Once you choose an issue, it begins downloading into your iPad; a standard-sized issue is about 130 MB. It's one of the great advantages of reading a periodical through an app like this rather than through a website, even if the site's giving you full, behind-the-paywall access. By downloading the full contents of an issue, you won't lose the ability to read if you lose Internet access -- say, while riding on a plane.
Select an issue for viewing, and you start with the cover (with cover lines when held in landscape mode). Swiping horizontally flips through the "pages" from front to back, something like an e-book. You will see ads -- but only full-page ads, not the marginal ones lining the outer edges of the magazine's print edition. The ads also aren't linked, so there's no danger of a clumsy swipe turning into an accidental and annoying browser launch.

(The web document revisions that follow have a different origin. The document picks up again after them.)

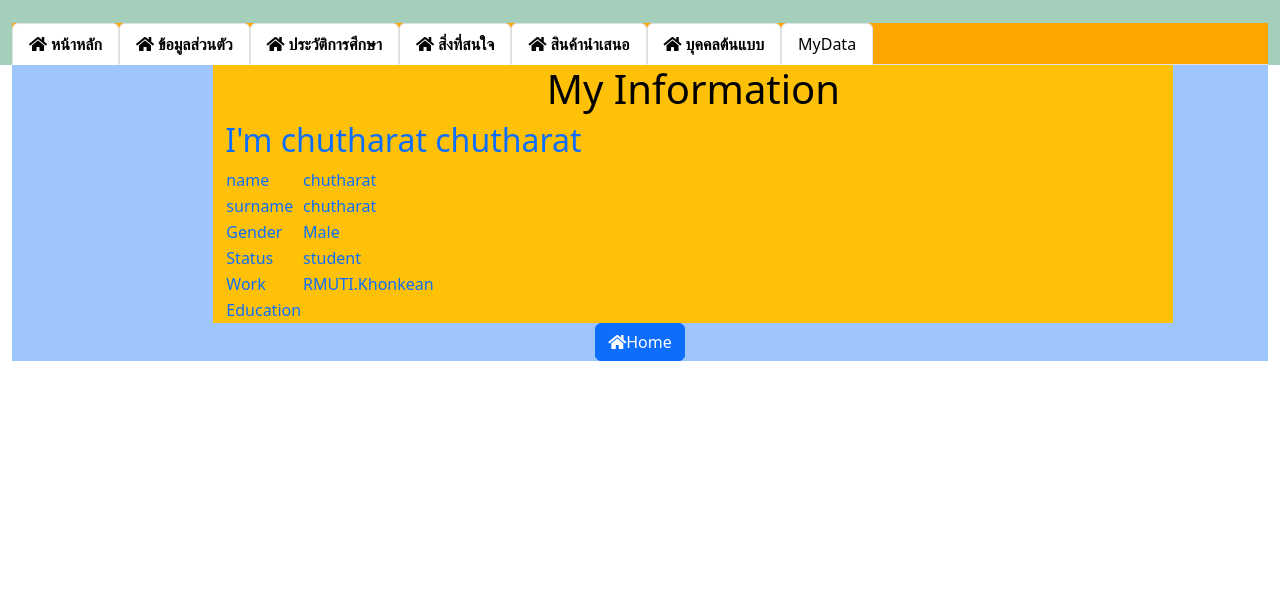
After one commit to chuthara742/DJproject445, a Django app: page /showMyData in a window 1280 px wide. The commit adds this page. Shown: the part 201-800 px from the top of the page. Run offline with Django 4.2, Linux system fonts and the light colour scheme; some libraries are stand-ins or nearby versions.

Commit message:
first commit 15 มค.66

```diff
--- a/DJproject445/settings.py
+++ b/DJproject445/settings.py
@@ -39,6 +39,7 @@ INSTALLED_APPS = [
     'django.contrib.messages',
     'django.contrib.staticfiles',
     'ProfileApp.apps.ProfileappConfig',
+
 
 ]
 
--- a/DJproject445/urls.py
+++ b/DJproject445/urls.py
@@ -34,6 +34,8 @@ urlpatterns = [
 
      path('header',views.header, name = "header"),
 
-    path('package',views.package, name = "package")
+    path('package',views.package, name = "package"),
+
+    path('showMyData',views.showMyData,name ="showMyData"),
 
 ]
--- a/DJproject445/views.py
+++ b/DJproject445/views.py
@@ -29,3 +29,14 @@ def header(request):
 
 def package(request):
     return render(request,'package.html')
+
+def showMyData(request):
+    name = "chutharat"
+    surname = "chutharat"
+    gender = "Male"
+    status = "student"
+    work = "RMUTI.Khonkean"
+    education = ""
+    return render(request,'showMyData.html',
+                  {'name':name,'surname':surname,'gender':gender,'status':status,'work':work,'education':education}
+                  )
--- a/templates/eduSTD.html
+++ b/templates/eduSTD.html
@@ -8,7 +8,7 @@
     <meta charset="UTF-8">
     <title>edu</title>
 </head>
-<body>
+<body><div align="center">
     <div class="row ">
         <div class="text-dark" style="background-color: #ffe69c">
 
@@ -35,6 +35,6 @@
 
         </div>
     </div>
-
+</div>
 </body>
 {% endblock %}
--- a/templates/header.html
+++ b/templates/header.html
@@ -10,12 +10,12 @@
     <title>Title</title>
 </head>
 <body>
-<div class="row">
+<div class="row" align="center">
     <div class="col-lg-2" style="background-color: #6f42c1">
         <img src="{% static 'images/fah.jpg' %}" class="rounded-square" width="150px" height="150px">
     </div>
     <div class="col-lg-10" style="background-color: #ffe69c">
-        <img src="{% static 'images/fah.jpg' %}" class="rounded-square">
+        <img src="{% static 'images/icon-2486501_960_720.png' %}" class="rounded-square"width="300" height="200">
     </div>
 </div>
 
--- a/templates/home.html
+++ b/templates/home.html
@@ -13,15 +13,15 @@
     <div class="text-dark" style="background-color: #9ec5fe ">
 
         <div class="row">
-            <h1 class="text-center display-1" style="background-color: pink" ><b>Welcome to my me</b></h1>
+            <h1 class="text-center display-1" style="background-color: pink" ><b>Welcome </b></h1>
             <p class="text-dark text-center" style="background-color: pink">
-                <marquee direction="left">ยินดีต้อนรับสู่เว็บไซต์</marquee>
+                <marquee direction="left">ยินดีต้อนรับสู่เว็บไซต์ของจุฑารัตน์</marquee>
             </p>
         </div>
 
     <br>
         <h1 class="text-center"  style="color:ivory" ><b>ประชาสัมพันธ์</b> </h1>
-        <img src="{%static "images/fah.jpg"%}" width="1000" height="700"class="mx-auto d-block img-fluid">
+        <img src="{%static "images/fd.jpg"%}" width="500" height="500"class="mx-auto d-block img-fluid">
         <br><br><br>
 
 
--- a/templates/manu.html
+++ b/templates/manu.html
@@ -8,9 +8,9 @@
 <body>
 <br>
 
-<ul class="nav nav-tabs" style="background-color: orange">
+<ul class="nav nav-tabs" style="background-color: orange" >
     <li class="nav-item">
-        <a class="nav-link active" href="/home"><i class="fa fa-home"> HOME</i> </a>
+        <a class="nav-link active" href="/home"><i class="fa fa-home"> หน้าหลัก</i> </a>
     </li>
 
     <li class="nav-item">
@@ -35,6 +35,10 @@
         <a class="nav-link active" href="/myidol"><i class="fa fa-home"> บุคคลต้นแบบ</i> </a>
     </li>
 
+    <li class="nav-item">
+        <a class="nav-link active" href={% url 'showMyData' %}<i class="fa fa-home"> MyData</i> </a>
+    </li>
+
 
     <li class="nav-item">
         <a class="nav-link disabled" href="/#"></a>
--- /dev/null
+++ b/templates/showMyData.html
@@ -0,0 +1,52 @@
+{% extends 'base.html' %}
+{% load static %}
+
+
+{% block content %}
+    <div class="row">
+    <div class="col-lg-2"></div>
+    <div class="col-lg-9 bg-warning">
+        <h1 class="text-center table-danger">My Information</h1>
+        <h2 class="table-danger text-primary">I'm {{ name }} {{ surname }}</h2>
+    <table>
+
+            <tr>
+                <td>name</td><td>{{ name }}</td>
+            </tr>
+
+            <tr>
+                <td>surname</td><td>{{ surname }}</td>
+            </tr>
+
+            <tr>
+                <td>Gender</td><td>{{ gender }}</td>
+            </tr>
+
+            <tr>
+                <td>Status</td><td>{{ status }}</td>
+            </tr>
+
+            <tr>
+                <td>Work</td><td>{{ work }}</td>
+            </tr>
+
+            <tr>
+                <td>Education</td><td>{{ education }}</td>
+            </tr>
+
+        </table>
+    </div>
+
+
+
+
+    </div>
+    <div class="text-center">
+    <a href="{% url 'home' %}" class="btn btn-primary">
+        <i class="fas fa-home"></i>Home
+    </a>
+    </div>
+
+
+
+{% endblock %}
```
Also changed, not shown: templates/infoSTD.html (+6 -8 lines), templates/myidol.html (+8 -3 lines), templates/package.html (+22 -0 lines).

When you come to an article or any page than extends below the bottom of the screen, you then scroll vertically to "turn the page." For example, if I scroll to the right and find a 9-page article on Osama Bin Laden, I can scroll down to read it, or scroll right again to go immediately to the next article.

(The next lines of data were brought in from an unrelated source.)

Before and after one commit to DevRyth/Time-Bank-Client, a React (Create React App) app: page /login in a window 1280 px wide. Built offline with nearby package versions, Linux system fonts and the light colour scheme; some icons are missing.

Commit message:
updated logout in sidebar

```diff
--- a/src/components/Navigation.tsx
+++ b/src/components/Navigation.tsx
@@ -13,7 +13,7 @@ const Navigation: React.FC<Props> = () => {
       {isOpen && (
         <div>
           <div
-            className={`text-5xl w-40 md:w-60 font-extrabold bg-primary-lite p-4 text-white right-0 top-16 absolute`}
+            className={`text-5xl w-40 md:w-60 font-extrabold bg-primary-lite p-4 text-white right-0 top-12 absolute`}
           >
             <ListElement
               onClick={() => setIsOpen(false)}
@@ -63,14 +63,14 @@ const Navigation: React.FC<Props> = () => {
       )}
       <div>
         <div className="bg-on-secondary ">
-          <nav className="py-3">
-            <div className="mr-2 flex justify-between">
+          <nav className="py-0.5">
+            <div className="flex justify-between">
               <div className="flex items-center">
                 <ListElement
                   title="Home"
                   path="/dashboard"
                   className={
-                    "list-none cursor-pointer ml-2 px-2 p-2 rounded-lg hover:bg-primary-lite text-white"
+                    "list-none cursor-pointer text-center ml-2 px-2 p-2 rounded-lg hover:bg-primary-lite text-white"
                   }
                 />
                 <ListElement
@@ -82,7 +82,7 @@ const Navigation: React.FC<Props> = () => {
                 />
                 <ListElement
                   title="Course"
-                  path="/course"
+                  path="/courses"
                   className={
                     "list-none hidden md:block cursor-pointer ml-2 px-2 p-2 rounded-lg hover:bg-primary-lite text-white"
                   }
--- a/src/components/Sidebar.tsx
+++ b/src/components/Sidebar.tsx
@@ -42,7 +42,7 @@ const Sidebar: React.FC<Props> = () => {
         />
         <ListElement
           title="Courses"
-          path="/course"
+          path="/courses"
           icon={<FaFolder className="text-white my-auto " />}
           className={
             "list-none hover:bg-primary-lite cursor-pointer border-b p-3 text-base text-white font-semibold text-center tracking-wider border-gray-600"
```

The magazine is fully functional in both landscape and portrait modes. Sounds obvious, but other magazines have had trouble with that. It can be difficult sometimes to design a page layout that looks great on a page and in either iPad orientation. The New Yorker's typically staid design probably helps in that regard. It's not as difficult to teach an app how to rearrange a page automatically when there are no wild designs or mammoth photo spreads to deal with.
Touch the top or bottom edge of the screen, and your control panel pops up. Below you'll get a bar to fast-scroll through the pages of the magazine. Up top, you can return to your library, jump back to the last page you were looking at, or get a full table of contents. There's also an option for viewing the whole issue's contents in a sort of step-back, big-picture mode.

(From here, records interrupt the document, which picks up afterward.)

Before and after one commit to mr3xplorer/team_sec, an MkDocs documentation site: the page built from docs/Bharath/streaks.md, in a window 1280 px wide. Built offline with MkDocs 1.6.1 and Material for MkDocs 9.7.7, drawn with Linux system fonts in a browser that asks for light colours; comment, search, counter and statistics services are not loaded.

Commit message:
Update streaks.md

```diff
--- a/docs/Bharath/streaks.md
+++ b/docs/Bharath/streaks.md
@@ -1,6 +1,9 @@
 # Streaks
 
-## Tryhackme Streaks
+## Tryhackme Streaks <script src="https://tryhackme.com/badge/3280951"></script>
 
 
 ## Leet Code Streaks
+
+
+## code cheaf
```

In print, The New Yorker's longer article layouts are typically broken up with photos, comics, poetry, etc. The photos remain, but each poem (some of which include a recorded reading by the author) constitutes its own article in the iPad layout.
The comics, though, get extra-special treatment. They're sprinkled into the article's text, just like what you'd see if you were reading the print edition. But each iPad issue also features a comic gallery, so if you're just here for the funny pages, you can find them all in one place.
The New Yorker's iPad app doesn't appear to offer much in the way of extra features and special multimedia content that you can't get in a paper edition. That's very much OK. Some magazines do that, but it can sometimes come off as gimmicky, unnecessary and obnoxious.
Instead, The New Yorker for iPad places its entire magazine in a neat and orderly package that's easily skimmed and read on the device. Its Apple-backed subscription system breezes you through the process, layout and navigation need no tutorial to understand (though you probably shouldn't miss the video anyway), and the price shaves just enough off the cost of a print edition.